Julia Limmeroth and Norbert Hagemann

highlighted the importance of the specific, preferred type of exercise. Overall, for any rating level, higher affective priming effects correlated with higher scores of reported exercises.
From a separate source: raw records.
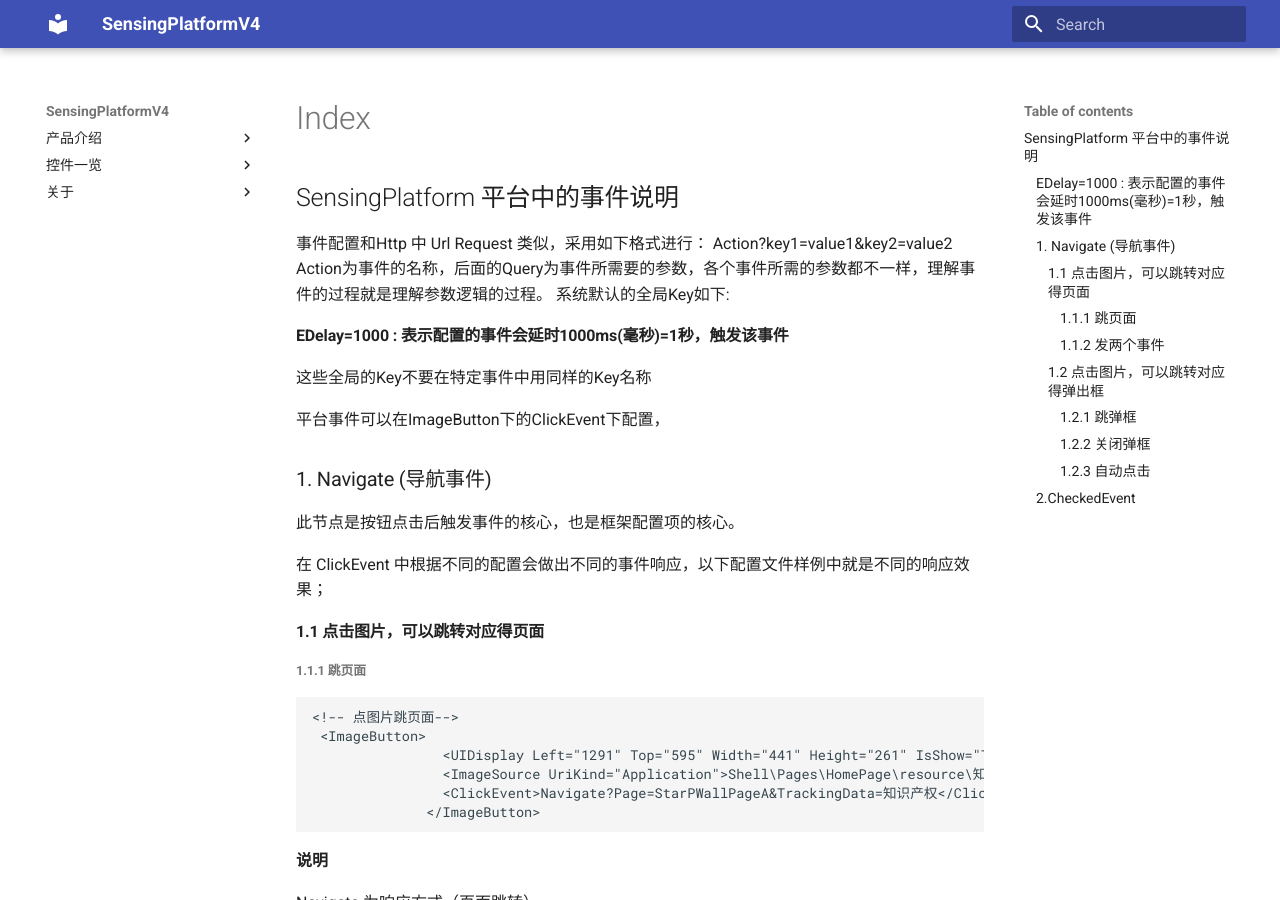
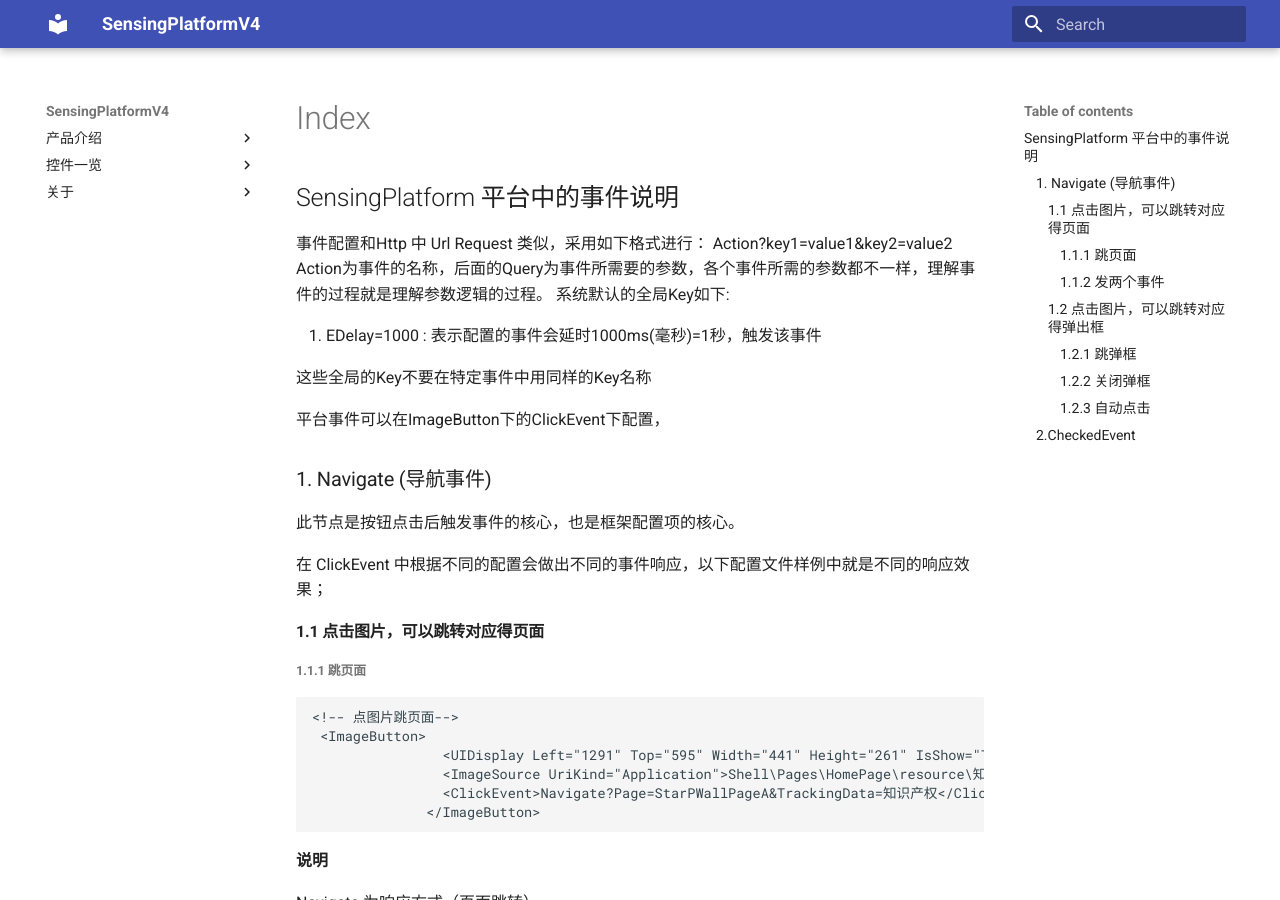
Before and after one commit to troncell/SensingPlatformDocs, an MkDocs documentation site: the page built from docs/事件一览/README.md, in a window 1280 px wide and 900 px high. Built offline with MkDocs 1.6.1 and Material for MkDocs 9.7.7, drawn with Linux system fonts in a browser that asks for light colours; some of the changed lines change nothing that is shown.

Commit message:
Update README.md

```diff
--- a/docs/事件一览/README.md
+++ b/docs/事件一览/README.md
@@ -5,7 +5,7 @@
 Action为事件的名称，后面的Query为事件所需要的参数，各个事件所需的参数都不一样，理解事件的过程就是理解参数逻辑的过程。
 系统默认的全局Key如下:
 
-#### EDelay=1000 : 表示配置的事件会延时1000ms(毫秒)=1秒，触发该事件
+1. EDelay=1000 : 表示配置的事件会延时1000ms(毫秒)=1秒，触发该事件
 
 这些全局的Key不要在特定事件中用同样的Key名称
 
```
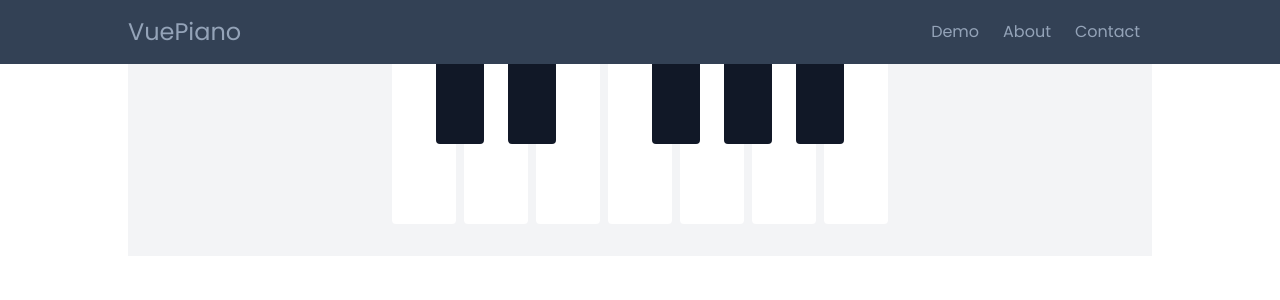
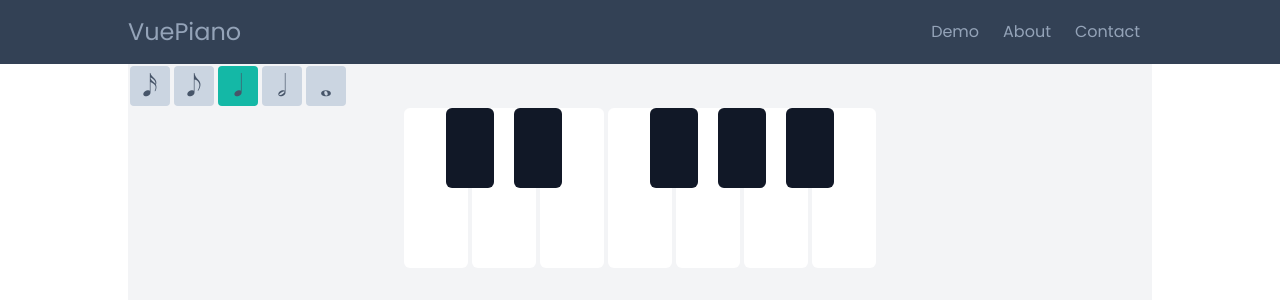
Before and after one commit to johanrdev/piano-keyboard-vue, a Vue app: page / in a window 1280 px wide. Shown: the top 300 px of the page. Built offline with nearby package versions, Linux system fonts and the light colour scheme.

Commit message:
Change note length

```diff
--- a/src/App.vue
+++ b/src/App.vue
@@ -32,17 +32,21 @@
 
   <main class="text-slate-600 leading-relaxed grow">
     <section class="bg-gray-100 max-w-5xl mx-auto">
-      <PianoKeys />
+      <ControlPanel @update-note-length="onNoteLengthChanged" />
+      <PianoKeys ref="pianoKeys" />
     </section>
   </main>
 </template>
 <script>
 import { ref, onMounted, onUnmounted } from 'vue'
 import PianoKeys from './components/PianoKeys.vue'
+import ControlPanel from './components/ControlPanel.vue'
 
 export default {
-  components: { PianoKeys },
+  components: { PianoKeys, ControlPanel },
   setup() {
+    const pianoKeys = ref(null)
+
     const menu = ref({
       show: false,
       close: () => menu.value.show = false
@@ -60,6 +64,10 @@ export default {
       }
     }
 
+    const onNoteLengthChanged = (val) => {
+      pianoKeys.value.setNoteLength(val)
+    }
+
     onMounted(() => {
       window.addEventListener('resize', onResize)
     })
@@ -69,8 +77,10 @@ export default {
     })
 
     return {
+      pianoKeys,
       menu,
-      links
+      links,
+      onNoteLengthChanged
     }
   }
 }
--- /dev/null
+++ b/src/components/ControlPanel.vue
@@ -0,0 +1,40 @@
+<template lang="html">
+  <nav>
+    <ul class="flex">
+      <li class="w-10 h-10 m-0.5 rounded inline-flex" v-for="length in noteLengths" :key="length.length">
+        <label class="relative grow">
+          <span class="absolute left-1/2 top-1/2 -translate-x-1/2 -translate-y-1/2 text-3xl pointer-events-none" v-html="length.code"></span>
+          <input type="radio" v-model="currentNoteLength" :value="length"
+            class="appearance-none w-full h-full bg-slate-300 checked:bg-teal-500 rounded cursor-pointer" @change="changeNoteLength()" />
+        </label>
+      </li>
+    </ul>
+  </nav>
+</template>
+<script>
+import { ref } from 'vue'
+
+export default {
+  setup(_, { emit }) {
+    const noteLengths = ref([
+      { length: '16n', code: '&#119137' },
+      { length: '8n', code: '&#119136;' },
+      { length: '4n', code: '&#119135;' },
+      { length: '2n', code: '&#119134;' },
+      { length: '1m', code: '&#119133;' },
+    ])
+    const currentNoteLength = ref(noteLengths.value.find(d => d.length === '4n'))
+
+    const changeNoteLength = () => {
+      emit('updateNoteLength', currentNoteLength.value)
+    }
+
+    return {
+      currentNoteLength,
+      noteLengths,
+      changeNoteLength
+    }
+  }
+}
+</script>
+<style lang="css"></style>
--- a/src/components/PianoKeys.vue
+++ b/src/components/PianoKeys.vue
@@ -1,7 +1,7 @@
 <template lang="html">
   <ul class="flex overflow-x-auto pb-8 sm:justify-center">
-    <li v-for="key in piano.keys" :key="key.base" class="shrink-0 rounded-b transition-all" :class="{
-      'w-16 h-40 mx-1 text-slate-500': key.color === 'W',
+    <li v-for="key in piano.keys" :key="key.base" class="shrink-0 rounded-md transition-all" :class="{
+      'w-16 h-40 mx-0.5 text-slate-500': key.color === 'W',
       'w-12 h-20 -mx-6 z-10 text-slate-300': key.color === 'B',
       'bg-white': !key.pressed && key.color === 'W',
       'bg-gray-900': !key.pressed && key.color === 'B',
@@ -79,6 +79,10 @@ export default {
       }
     }
 
+    const setNoteLength = (val) => {
+      playback.value.duration = val.length
+    }
+
     const onKeydown = (event) => {
       switch (event.key) {
         case 'a':
@@ -137,7 +141,8 @@ export default {
     return {
       settings,
       piano,
-      trigger
+      trigger,
+      setNoteLength
     }
   }
 }
```
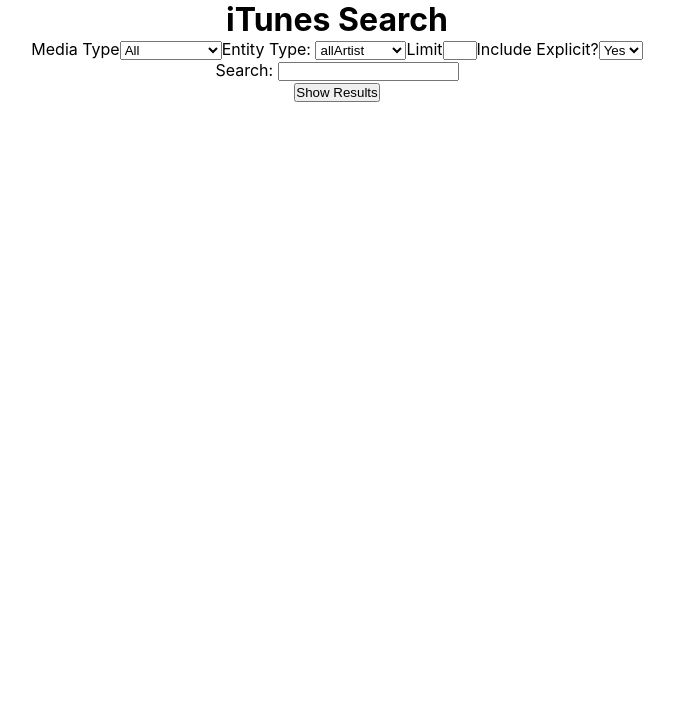
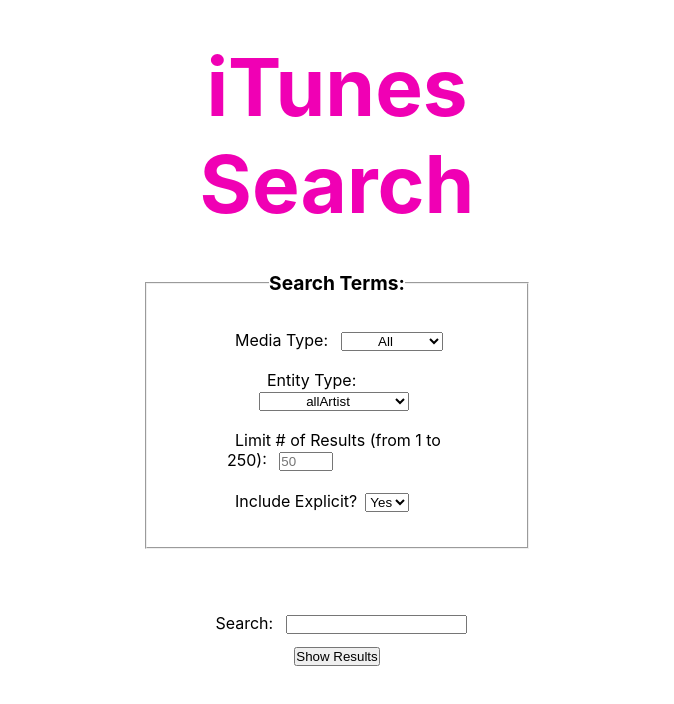
Before and after one commit to kquarantajr/ga_project3, a React (Create React App) app: page / in a window 1280 px wide. Shown: the top 704 px of the page, without its empty margins (303-977 px from the left). Built offline with nearby package versions, Linux system fonts and the light colour scheme.

Commit message:
before retrying attribute

```diff
--- a/src/App.js
+++ b/src/App.js
@@ -42,8 +42,7 @@
   }
 
   const handleLimit = (event) => {
-    let numToString = event.target.value.toString();
-    setLimit(numToString);
+    setLimit(event.target.value);
     console.log("Limit: " + event.target.value);
   }
 
--- a/src/components/Result.jsx
+++ b/src/components/Result.jsx
@@ -4,8 +4,9 @@
 
     return(
         <div className="unitContainer">
-            <img src={props.object.artworkUrl100} alt="artwork" />
-            <h2>{props.object.collectionName}</h2>
+            <div>{props.object.artworkUrl100 ? <img src={props.object.artworkUrl100} alt="artwork" /> : <div></div> }</div>
+            <h4>{props.object.trackName ? props.object.trackName : <></>}</h4>
+            <h4>{props.object.collectionName ? props.object.collectionName : `(data unavailable)`}</h4>
             <p>{props.object.artistName}</p>
             <p style={{color: "grey"}}>{props.object.primaryGenreName}</p>
         </div>
--- a/src/components/Results.jsx
+++ b/src/components/Results.jsx
@@ -1,3 +1,4 @@
+import '../styles/Results.css'
 import React, { useState , useEffect } from 'react';
 import Result from './Result';
 import axios from 'axios';
@@ -11,6 +12,8 @@
         const response = await axios.get(`https://itunes.apple.com/search?term=${props.search}&media=${props.mediaType}&entity=${props.entityType}&explicit=${props.explicit}&limit=${props.limit}&country=us&lang=en_us`);
         // console.log(response.data.results);
         console.log(response);
+        console.log("Media Type: " + props.mediaType);
+        console.log("Entity Type: " + props.entityType);
         setNumResults(response.data.resultCount);
         setDataArray(response.data.results);
       }
@@ -20,13 +23,15 @@
       }, [])
 
     return(
-        <div>
+        <div className="resultsPage">
             <button onClick={props.handleClick}>Back to Search</button>
-            <p>Number of Results: {numResults}</p>
-            {dataArray.map((object, index) => (
-                <Result key={object.artistID} object={object}/>
-                ))
-            }
+            <h3>{numResults ? `${numResults} Results` : `Loading...`}</h3>
+            <div className="resultsContainer">
+                {dataArray.map((object, index) => (
+                    <Result key={object.artistID} object={object}/>
+                    ))
+                }
+            </div>
         </div>
     )
 }
--- a/src/components/Search.jsx
+++ b/src/components/Search.jsx
@@ -1,3 +1,4 @@
+import '../styles/Search.css';
 import axios from 'axios';
 import React, { useState , useEffect } from 'react';
 import Option from './Option';
@@ -11,7 +12,6 @@
 
   const handleFields = (event) => {
     props.handleMediaType(event);
-
     switch(event.target.value){
       default:
         setEntityArray(['movie', 'album', 'allArtist','podcast','musicVideo','mix','audiobook','tvSeason','allTrack']);
@@ -56,10 +56,13 @@
   }
 
     return(
-        <div>
+        <div className="searchBody">
             <h1>iTunes Search</h1>
             <div>
-                <label htmlFor="mediaType">Media Type</label>
+                <fieldset>
+                    <legend><b>Search Terms:</b></legend>
+                    <div className="inputField">
+                        <label htmlFor="mediaType">Media Type: </label>
                         <select id="mediaType" onChange={(event) => handleFields(event)}>
                             <option name="mediaType" value="all">All</option>
                             <option name="mediaType" value="music">Music</option>
@@ -72,26 +75,34 @@
                             <option name="mediaType" value="software">Software</option>
                             <option name="mediaType" value="ebook">eBooks</option>
                         </select>
+                    </div>
+                    <div className="inputField" id="entityField">
                         <label htmlFor="entityType">Entity Type: </label>
-                <select id="entityType" name="entityType" onChange={(event) => {props.handleEntityType(event)}}>
+                        <select id="entityType" name="entityType"  style={{minWidth: "150px"}} onChange={(event) => {props.handleEntityType(event)}}>
                             {entityArray.map((element, index) => (
                                 <Option key={index} element={element} />
                             ))}
                         </select>
+                    </div>
                 {/* <label hmtlFor="attributeType">Attribute Type: </label>
                 <select id="attributeType" name="attributeType" onChange={(event) => {props.handleAttributeType(event)}}>
                     {attributeArray.map((element, index) => (
                         <Option key={index} element={element} />
                     ))}
                 </select> */}
-                <label htmlFor="limitInput">Limit</label>
-                <input id="limitInput" name="limitInput"type="number" min="1" max="200" style={{maxWidth: "30px"}}onChange={(event) => {props.handleLimit(event)}} />
+                    <div className="inputField">
+                        <label htmlFor="limitInput">Limit # of Results (from 1 to 250): </label>
+                        <input id="limitInput" name="limitInput"type="number" min="1" max="200" placeholder="50" style={{minWidth: "40px", maxWidth: "50px"}} onChange={(event) => {props.handleLimit(event)}} />
+                    </div>
+                    <div className="inputField">
                         <label htmlFor="explicitInput">Include Explicit?</label>
                         <select id="explicitInput" name="explicitInput" onChange={(event) => props.handleExplicit(event)}>
                             <option value="yes">Yes</option>
                             <option value="no">No</option>
                         </select>
-                <div>
+                    </div>
+                </fieldset>
+                <div className="searchInput">
                     <label htmlFor="searchInput">Search: </label>
                     <input id="searchInput" name="searchInput" type="text" onChange={(event) => {props.handleSearch(event)}}/>
                 </div>
--- a/src/styles/Result.css
+++ b/src/styles/Result.css
@@ -4,5 +4,7 @@
 }
 
 .unitContainer {
-    margin: 1em;
+    margin: 2em 1em 2em 1em;
+    display: inline;
+    max-width: 200px;
 }
--- /dev/null
+++ b/src/styles/Results.css
@@ -0,0 +1,16 @@
+* {
+    padding: 0;
+    margin: 0;
+}
+
+.resultsPage {
+    width: 80%;
+    margin: 1em auto;
+}
+
+.resultsContainer {
+    display: flex;
+    flex-wrap: wrap;
+    justify-content: start;
+    align-content: space-between;
+}
--- /dev/null
+++ b/src/styles/Search.css
@@ -0,0 +1,53 @@
+* {
+    padding: 0;
+    margin: 0;
+}
+
+.searchBody {
+    width: 30%;
+    margin: 0 auto;
+}
+
+h1 {
+    color: rgba(240, 0, 180);
+    position: relative;
+    margin: 10% 0 10% 0;
+    font-size: 5em;
+}
+
+fieldset {
+    padding: 1em 3em;
+}
+
+legend b {
+    font-size: 1.2em;
+}
+
+.inputField {
+    display: block;
+    text-align: left;
+    margin: 1.2em 0 1.2em 2em;
+    /* width: 60%;
+    margin: 1em auto; */
+}
+
+label {
+    margin: 0.5em;
+}
+
+option{
+    text-align: center;
+}
+
+#entityField {
+    margin-top: 0.6em;
+    margin-left: 4em;
+}
+
+.searchInput {
+    margin-top: 4em;
+}
+
+button {
+    margin: 1em;
+}
```
Lines whose indentation alone changed are shown as unchanged.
Thus, the stronger the activation of positive targets relative to negative targets following exercise primes (i